Start of INFORMATION SUPPLIED

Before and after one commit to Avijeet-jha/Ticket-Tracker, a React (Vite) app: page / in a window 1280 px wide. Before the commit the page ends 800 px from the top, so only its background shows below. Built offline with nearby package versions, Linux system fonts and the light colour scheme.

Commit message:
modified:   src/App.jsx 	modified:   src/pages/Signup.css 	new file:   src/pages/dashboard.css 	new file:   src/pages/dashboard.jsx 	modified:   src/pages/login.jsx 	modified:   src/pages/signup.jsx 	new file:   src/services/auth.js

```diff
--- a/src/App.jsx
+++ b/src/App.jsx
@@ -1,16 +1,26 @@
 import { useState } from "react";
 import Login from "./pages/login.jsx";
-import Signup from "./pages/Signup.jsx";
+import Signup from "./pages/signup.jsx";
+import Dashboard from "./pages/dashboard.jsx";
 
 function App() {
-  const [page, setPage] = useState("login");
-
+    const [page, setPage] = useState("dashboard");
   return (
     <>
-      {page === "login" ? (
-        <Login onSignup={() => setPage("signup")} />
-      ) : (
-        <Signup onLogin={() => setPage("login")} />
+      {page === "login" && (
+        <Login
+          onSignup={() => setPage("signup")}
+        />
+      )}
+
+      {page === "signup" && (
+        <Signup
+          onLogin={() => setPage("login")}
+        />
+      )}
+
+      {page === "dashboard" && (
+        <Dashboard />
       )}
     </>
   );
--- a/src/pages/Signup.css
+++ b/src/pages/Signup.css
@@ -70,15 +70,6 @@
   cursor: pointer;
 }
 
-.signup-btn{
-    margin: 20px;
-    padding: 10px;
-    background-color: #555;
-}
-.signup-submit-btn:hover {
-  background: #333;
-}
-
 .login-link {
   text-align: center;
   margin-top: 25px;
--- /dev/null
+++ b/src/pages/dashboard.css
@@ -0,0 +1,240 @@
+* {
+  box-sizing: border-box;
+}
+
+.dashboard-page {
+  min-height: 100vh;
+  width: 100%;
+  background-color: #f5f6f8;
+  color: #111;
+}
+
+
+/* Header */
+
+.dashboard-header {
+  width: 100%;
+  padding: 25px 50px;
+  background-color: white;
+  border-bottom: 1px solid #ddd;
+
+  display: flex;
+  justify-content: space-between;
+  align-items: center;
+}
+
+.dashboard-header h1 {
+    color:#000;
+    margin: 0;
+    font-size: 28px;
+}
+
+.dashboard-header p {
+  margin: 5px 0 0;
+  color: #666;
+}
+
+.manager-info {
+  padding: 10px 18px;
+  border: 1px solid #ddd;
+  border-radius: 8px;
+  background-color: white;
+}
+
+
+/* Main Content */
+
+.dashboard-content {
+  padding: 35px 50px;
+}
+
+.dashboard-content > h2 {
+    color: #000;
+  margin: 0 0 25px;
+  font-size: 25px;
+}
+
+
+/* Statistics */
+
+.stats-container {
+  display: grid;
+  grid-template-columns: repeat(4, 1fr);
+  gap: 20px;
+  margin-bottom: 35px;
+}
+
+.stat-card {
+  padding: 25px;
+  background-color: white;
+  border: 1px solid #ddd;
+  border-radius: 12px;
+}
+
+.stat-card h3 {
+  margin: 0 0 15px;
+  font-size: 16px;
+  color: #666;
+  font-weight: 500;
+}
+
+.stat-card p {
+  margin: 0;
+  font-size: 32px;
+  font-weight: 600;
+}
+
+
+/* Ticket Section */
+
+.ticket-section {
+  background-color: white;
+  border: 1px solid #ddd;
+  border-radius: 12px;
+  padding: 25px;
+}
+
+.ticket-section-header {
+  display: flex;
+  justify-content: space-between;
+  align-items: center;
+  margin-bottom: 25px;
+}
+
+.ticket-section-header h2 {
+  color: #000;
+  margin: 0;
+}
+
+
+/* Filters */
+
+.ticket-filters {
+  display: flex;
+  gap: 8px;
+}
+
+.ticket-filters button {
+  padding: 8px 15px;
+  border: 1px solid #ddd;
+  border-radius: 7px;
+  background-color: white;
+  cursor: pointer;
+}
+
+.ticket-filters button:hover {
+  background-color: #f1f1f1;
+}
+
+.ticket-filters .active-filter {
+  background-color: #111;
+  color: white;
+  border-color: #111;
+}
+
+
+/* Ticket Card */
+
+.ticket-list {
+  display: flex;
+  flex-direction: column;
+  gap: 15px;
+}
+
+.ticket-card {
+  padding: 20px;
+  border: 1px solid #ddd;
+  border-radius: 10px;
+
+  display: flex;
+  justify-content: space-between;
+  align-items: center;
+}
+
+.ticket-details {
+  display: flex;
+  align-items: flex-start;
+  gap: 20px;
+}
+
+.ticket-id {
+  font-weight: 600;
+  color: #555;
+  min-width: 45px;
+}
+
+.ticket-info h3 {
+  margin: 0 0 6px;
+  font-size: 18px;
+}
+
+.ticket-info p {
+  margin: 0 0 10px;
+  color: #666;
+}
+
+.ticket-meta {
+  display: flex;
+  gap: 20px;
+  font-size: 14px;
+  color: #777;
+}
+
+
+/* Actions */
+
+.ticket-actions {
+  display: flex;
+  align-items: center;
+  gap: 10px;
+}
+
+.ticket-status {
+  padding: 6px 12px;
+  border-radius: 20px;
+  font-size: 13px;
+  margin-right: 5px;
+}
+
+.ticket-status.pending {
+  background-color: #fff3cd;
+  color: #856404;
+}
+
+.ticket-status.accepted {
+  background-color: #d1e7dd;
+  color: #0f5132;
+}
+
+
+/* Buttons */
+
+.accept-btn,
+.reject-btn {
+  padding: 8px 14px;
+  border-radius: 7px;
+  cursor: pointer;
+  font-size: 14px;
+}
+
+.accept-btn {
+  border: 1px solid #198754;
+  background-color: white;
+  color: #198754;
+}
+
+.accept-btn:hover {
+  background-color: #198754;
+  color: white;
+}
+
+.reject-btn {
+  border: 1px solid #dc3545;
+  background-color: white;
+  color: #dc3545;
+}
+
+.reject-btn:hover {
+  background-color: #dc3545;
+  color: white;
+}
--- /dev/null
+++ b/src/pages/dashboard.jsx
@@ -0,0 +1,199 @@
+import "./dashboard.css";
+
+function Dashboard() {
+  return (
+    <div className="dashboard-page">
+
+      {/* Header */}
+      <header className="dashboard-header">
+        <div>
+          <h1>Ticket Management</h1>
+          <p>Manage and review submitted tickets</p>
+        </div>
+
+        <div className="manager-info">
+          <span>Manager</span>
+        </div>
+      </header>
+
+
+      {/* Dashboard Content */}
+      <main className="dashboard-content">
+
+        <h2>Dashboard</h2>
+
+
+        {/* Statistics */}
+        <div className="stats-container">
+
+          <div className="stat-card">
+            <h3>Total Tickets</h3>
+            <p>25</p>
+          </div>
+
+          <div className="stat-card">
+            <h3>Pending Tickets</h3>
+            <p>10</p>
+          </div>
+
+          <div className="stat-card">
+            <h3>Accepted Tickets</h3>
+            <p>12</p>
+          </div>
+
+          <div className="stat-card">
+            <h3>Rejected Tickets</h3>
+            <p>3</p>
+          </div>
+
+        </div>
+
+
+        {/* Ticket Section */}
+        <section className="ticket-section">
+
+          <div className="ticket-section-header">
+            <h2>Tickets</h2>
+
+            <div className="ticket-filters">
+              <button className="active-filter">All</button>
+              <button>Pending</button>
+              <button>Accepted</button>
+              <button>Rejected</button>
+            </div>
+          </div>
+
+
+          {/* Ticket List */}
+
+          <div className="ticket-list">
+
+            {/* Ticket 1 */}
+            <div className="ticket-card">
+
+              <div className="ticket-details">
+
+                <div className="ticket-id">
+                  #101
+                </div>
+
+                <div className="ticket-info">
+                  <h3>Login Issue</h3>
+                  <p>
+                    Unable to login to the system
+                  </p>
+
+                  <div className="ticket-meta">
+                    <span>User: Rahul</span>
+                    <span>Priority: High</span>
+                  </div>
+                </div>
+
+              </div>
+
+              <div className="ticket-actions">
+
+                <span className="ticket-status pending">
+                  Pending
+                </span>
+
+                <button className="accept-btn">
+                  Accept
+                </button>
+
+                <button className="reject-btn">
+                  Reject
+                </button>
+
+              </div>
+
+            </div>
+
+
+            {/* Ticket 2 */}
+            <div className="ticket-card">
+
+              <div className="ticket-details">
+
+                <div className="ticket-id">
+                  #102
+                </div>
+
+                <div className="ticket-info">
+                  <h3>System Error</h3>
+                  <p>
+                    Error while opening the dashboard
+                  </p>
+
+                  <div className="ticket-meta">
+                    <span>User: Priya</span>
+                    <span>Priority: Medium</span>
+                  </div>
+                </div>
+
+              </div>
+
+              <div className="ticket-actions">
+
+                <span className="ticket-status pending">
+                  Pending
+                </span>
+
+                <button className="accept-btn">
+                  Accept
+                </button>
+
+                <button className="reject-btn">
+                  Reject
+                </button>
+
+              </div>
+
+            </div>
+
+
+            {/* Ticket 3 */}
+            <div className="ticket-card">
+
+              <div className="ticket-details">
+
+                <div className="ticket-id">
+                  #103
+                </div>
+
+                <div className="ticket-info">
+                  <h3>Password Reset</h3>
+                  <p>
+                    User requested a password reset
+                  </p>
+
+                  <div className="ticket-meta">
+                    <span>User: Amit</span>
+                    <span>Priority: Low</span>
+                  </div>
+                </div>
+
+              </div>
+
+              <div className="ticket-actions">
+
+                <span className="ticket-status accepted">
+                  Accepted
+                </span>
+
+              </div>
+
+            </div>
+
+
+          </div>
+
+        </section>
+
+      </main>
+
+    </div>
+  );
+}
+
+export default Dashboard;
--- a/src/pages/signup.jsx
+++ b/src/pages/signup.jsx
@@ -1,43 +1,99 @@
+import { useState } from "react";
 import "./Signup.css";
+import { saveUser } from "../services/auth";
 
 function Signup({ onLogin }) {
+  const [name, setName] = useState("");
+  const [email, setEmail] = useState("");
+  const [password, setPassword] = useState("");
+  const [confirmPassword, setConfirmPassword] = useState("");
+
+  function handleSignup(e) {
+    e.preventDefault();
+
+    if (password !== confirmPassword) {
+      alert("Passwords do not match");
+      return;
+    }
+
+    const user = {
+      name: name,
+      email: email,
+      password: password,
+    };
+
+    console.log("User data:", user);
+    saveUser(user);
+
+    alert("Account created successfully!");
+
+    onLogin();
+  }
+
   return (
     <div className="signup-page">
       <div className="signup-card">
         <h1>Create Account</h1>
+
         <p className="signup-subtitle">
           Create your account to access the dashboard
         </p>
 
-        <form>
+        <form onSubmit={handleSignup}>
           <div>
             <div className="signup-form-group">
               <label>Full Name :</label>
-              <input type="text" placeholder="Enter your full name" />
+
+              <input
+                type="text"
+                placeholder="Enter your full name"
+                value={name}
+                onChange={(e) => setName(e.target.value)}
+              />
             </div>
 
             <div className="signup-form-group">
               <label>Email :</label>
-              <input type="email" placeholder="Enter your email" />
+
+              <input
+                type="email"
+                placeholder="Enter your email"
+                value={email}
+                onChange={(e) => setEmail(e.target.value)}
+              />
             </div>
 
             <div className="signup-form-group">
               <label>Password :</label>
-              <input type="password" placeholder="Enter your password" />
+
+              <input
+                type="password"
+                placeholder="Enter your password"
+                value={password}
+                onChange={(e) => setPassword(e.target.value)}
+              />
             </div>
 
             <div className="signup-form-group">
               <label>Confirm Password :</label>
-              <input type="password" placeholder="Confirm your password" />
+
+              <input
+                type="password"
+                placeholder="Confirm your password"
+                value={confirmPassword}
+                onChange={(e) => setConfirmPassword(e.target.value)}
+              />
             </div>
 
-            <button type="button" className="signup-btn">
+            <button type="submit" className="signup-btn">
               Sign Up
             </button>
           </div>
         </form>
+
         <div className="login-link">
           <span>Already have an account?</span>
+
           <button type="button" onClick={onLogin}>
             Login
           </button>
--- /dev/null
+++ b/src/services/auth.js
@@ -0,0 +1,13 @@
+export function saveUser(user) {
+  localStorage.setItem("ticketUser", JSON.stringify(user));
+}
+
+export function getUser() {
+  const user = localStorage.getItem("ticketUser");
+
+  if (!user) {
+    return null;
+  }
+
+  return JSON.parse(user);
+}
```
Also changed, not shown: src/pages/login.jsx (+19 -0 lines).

End of INFORMATION SUPPLIED

> **INSTRUCTIONS FOR THE TASK**
Find the lines above that hold "label", then copy each of them.

> **ANSWER FOR THIS EXERCISE**
               <label>Full Name :</label>
               <label>Email :</label>
               <label>Password :</label>
               <label>Confirm Password :</label>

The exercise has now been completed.